Are they sub-problems of the matrix factorization? If yes, could you also tell the global objective? For example, in ALS, the global objective is
and if we take alternating directions, the problem in each step is decoupled into many sub-problems (least squares).
minimize \frac{1}{2} \sum_{j, ij \in \Omega} (r_{ij} - u_i^T v_j)^2 (sub-problem for u_i)
We can add the nonnegative constraints to the global objective, and then the sub-problems receive the same constraints. I can see other loss may work, but I cannot clearly see the benefits of using other losses, which usually make the problem much harder to solve. Any papers for reference?

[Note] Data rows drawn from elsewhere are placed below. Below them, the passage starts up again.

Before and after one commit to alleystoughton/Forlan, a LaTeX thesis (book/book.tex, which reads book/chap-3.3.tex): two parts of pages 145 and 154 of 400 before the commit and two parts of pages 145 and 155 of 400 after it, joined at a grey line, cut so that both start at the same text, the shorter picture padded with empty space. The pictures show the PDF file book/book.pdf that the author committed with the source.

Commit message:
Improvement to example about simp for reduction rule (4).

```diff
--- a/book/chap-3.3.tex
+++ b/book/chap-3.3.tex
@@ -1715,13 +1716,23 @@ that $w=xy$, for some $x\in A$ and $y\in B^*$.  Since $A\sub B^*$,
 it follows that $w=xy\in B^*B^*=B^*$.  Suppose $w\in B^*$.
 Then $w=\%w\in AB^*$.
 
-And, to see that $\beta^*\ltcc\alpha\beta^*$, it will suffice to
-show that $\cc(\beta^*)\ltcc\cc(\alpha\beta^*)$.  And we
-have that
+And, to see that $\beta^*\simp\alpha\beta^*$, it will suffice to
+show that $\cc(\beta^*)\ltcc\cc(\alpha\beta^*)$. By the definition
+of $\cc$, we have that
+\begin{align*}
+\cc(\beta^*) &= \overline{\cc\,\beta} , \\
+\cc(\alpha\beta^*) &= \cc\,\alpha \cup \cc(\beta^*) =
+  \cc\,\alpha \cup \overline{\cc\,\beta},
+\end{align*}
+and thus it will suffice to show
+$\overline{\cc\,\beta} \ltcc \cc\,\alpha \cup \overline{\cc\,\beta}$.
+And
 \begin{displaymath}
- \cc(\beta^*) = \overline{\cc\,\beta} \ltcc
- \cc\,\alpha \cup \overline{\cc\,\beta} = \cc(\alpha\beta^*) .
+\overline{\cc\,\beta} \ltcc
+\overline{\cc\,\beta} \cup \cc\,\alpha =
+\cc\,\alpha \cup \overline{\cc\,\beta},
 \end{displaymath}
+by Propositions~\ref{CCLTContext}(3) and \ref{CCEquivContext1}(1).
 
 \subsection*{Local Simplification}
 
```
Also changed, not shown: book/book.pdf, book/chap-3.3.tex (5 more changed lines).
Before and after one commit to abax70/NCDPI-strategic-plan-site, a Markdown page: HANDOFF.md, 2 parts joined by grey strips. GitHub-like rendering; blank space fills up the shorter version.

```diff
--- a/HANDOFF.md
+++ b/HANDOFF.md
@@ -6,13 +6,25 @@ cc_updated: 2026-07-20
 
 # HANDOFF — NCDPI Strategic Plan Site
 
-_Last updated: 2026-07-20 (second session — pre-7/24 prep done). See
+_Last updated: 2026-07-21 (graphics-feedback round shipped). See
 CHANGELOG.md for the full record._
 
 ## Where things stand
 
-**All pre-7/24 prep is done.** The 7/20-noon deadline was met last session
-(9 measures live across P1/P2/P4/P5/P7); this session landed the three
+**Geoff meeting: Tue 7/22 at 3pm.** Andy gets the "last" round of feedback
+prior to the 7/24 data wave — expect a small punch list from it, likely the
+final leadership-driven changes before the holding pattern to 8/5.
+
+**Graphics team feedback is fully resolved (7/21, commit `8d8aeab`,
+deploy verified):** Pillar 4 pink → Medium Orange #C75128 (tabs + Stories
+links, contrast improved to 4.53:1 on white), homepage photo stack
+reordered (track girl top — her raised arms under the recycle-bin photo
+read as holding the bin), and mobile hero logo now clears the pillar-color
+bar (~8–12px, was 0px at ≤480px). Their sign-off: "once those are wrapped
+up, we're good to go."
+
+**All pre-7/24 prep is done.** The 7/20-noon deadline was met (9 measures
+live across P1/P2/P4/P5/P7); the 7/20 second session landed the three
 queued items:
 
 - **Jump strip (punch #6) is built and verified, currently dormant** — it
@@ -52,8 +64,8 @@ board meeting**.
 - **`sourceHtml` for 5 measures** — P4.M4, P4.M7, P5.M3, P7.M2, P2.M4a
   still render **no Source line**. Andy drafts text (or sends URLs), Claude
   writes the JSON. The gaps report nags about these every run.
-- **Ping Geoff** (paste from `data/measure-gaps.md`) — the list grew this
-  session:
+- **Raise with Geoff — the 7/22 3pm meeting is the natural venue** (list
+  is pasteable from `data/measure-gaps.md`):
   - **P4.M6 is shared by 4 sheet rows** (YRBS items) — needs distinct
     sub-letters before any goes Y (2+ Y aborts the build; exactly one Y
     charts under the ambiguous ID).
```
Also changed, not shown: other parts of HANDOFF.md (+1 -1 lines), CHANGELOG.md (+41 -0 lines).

Another issue is dealing with very frequent items (https://issues.apache.org/jira/browse/SPARK-3735). We plan to assemble and send partial AtA directly. But this only works if the subproblems can be expressed using normal equation. I think it only applies to squared loss.
> As we do scaling experiments, we will understand which flow is more suited as ratings get denser (my understanding is that since we already scaled ALS to 2 billion ratings and we will keep sparsity in check, the same 2 billion flow will scale to 10K ranks as well)...
Any papers using rank ~10K?